“At LEH we have long adopted the eight principles of a whole-school approach to mental health and wellbeing: pupil voice influences decisions, our Life Advice programme sits firmly within the curriculum and focuses on social and emotional learning, our pastoral team works tirelessly to offer targeted support and appropriate referral, and we embrace an ethos of belonging that respects and values diversity. Importantly, we continue to listen to and work with pupils, parents, our partner schools and the wider community to ensure that our pastoral provision is the best that it can be.” 

Georgia Strong, Assistant Head at Reach Academy Feltham at Reach Academy Feltham, said: “As a member of the YMHC, Reach Academy Feltham is hopeful that this report will provide ideas and new ways in which all services can work together to directly address the mental health challenges young people are currently facing. We need a collaborative approach to ensure we are all focusing on the needs of individual children, so we can make the positive impact that is so desperately needed.” 

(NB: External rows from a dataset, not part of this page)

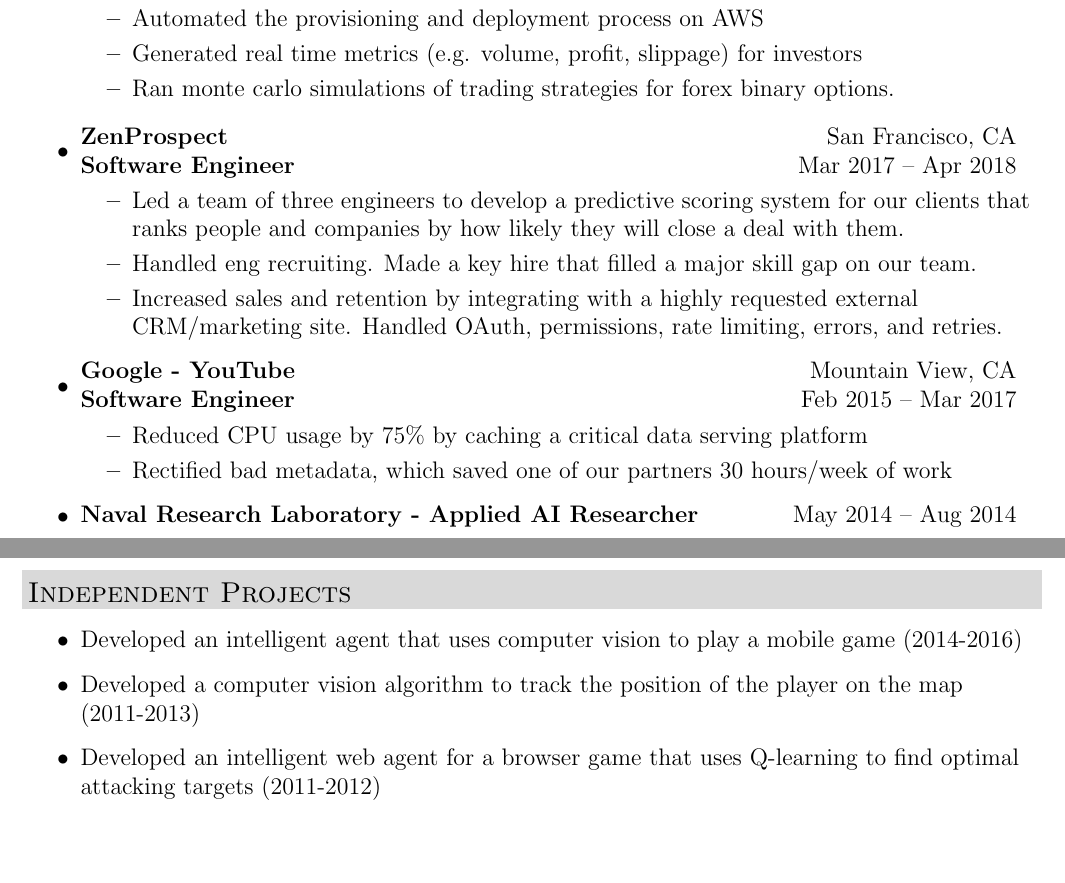
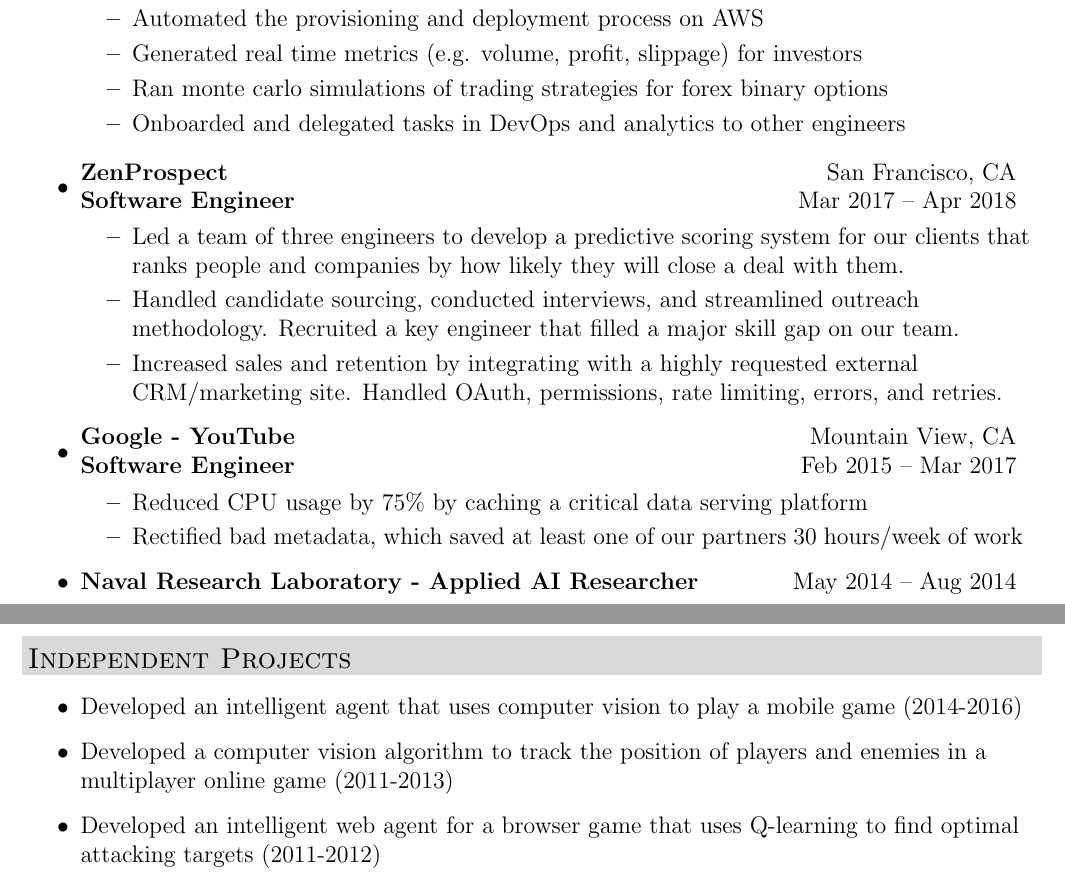
Before and after one commit to michaelscheung/resume, a LaTeX CV (Michael Cheung Resume.tex): two parts of page 1 of 2, joined at a grey line, cut so that both start at the same text, the shorter picture padded with empty space. Compiled offline with pdfLaTeX.

Commit message:
Expand on recruiting experience, improve wording

```diff
--- a/Michael Cheung Resume.tex
+++ b/Michael Cheung Resume.tex
@@ -90,7 +90,8 @@
                 \resitem{Analyzed live and historical exchange rates while factoring in fees and other sources of market friction to leverage market making and arbitrage opportunities}
 				\resitem{Automated the provisioning and deployment process on AWS}
 				\resitem{Generated real time metrics (e.g. volume, profit, slippage) for investors}
-				\resitem{Ran monte carlo simulations of trading strategies for forex binary options.}
+				\resitem{Ran monte carlo simulations of trading strategies for forex binary options}
+				\resitem{Onboarded and delegated tasks in DevOps and analytics to other engineers}
             \end{itemize}
         \item \ressubheading
 			{\link{https://www.zenprospect.com/}{ZenProspect}}
@@ -99,7 +100,7 @@
 			{Mar 2017 -- Apr 2018}
 				\begin{itemize}
 					\resitem{Led a team of three engineers to develop a predictive scoring system for our clients that ranks people and companies by how likely they will close a deal with them.}
-					\resitem{Handled eng recruiting. Made a key hire that filled a major skill gap on our team.}
+					\resitem{Handled candidate sourcing, conducted interviews, and streamlined outreach methodology. Recruited a key engineer that filled a major skill gap on our team.}
 					\resitem{Increased sales and retention by integrating with a highly requested external CRM/marketing site. Handled OAuth, permissions, rate limiting, errors, and retries.}
 				\end{itemize}
         \item \ressubheading
@@ -109,7 +110,7 @@
             {Feb 2015 -- Mar 2017}
                 \begin{itemize}
                     \resitem{Reduced CPU usage by 75\% by caching a critical data serving platform}
-                    \resitem{Rectified bad metadata, which saved one of our partners 30 hours/week of work}
+                    \resitem{Rectified bad metadata, which saved at least one of our partners 30 hours/week of work}
                 \end{itemize}
 
         \item \miniheading
@@ -133,7 +134,7 @@
 	\resheading{Independent Projects}
     \begin{itemize}
 		\resitem{Developed an intelligent agent that uses computer vision to play a mobile game (2014-2016)}
-		\resitem{Developed a computer vision algorithm to track the position of the player on the map (2011-2013)}
+		\resitem{Developed a computer vision algorithm to track the position of players and enemies in a multiplayer online game (2011-2013)}
 		\resitem{Developed an intelligent web agent for a browser game that uses Q-learning to find optimal attacking targets (2011-2012)}
     \end{itemize}
 
```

Sir Hamid Patel CBE, chief executive of Star Academies said: “Schools are doing exceptional work to support pupils who are struggling with their mental health, but there is only so much education providers can do alone. In the wake of the pandemic, waiting times are growing at the exact time when the need is greatest. There needs to be a much greater focus from Government on youth mental health services to ensure every young person has the opportunity to thrive.” 

Dr. Jenny Griggs, Head of Student Emotional Health and Wellbeing at Wellington College said: “As proud members of the YMHC, we are thrilled to present this comprehensive report detailing some forward-thinking strategies for promoting youth well-being. Through collaborative efforts, we’ve discovered innovative measures that prioritise proactive approaches and address challenges head-on. Our shared commitment is focused on nurturing the well-being of all young people, paving the way for a brighter future.” 

A copy of the report can be found HERE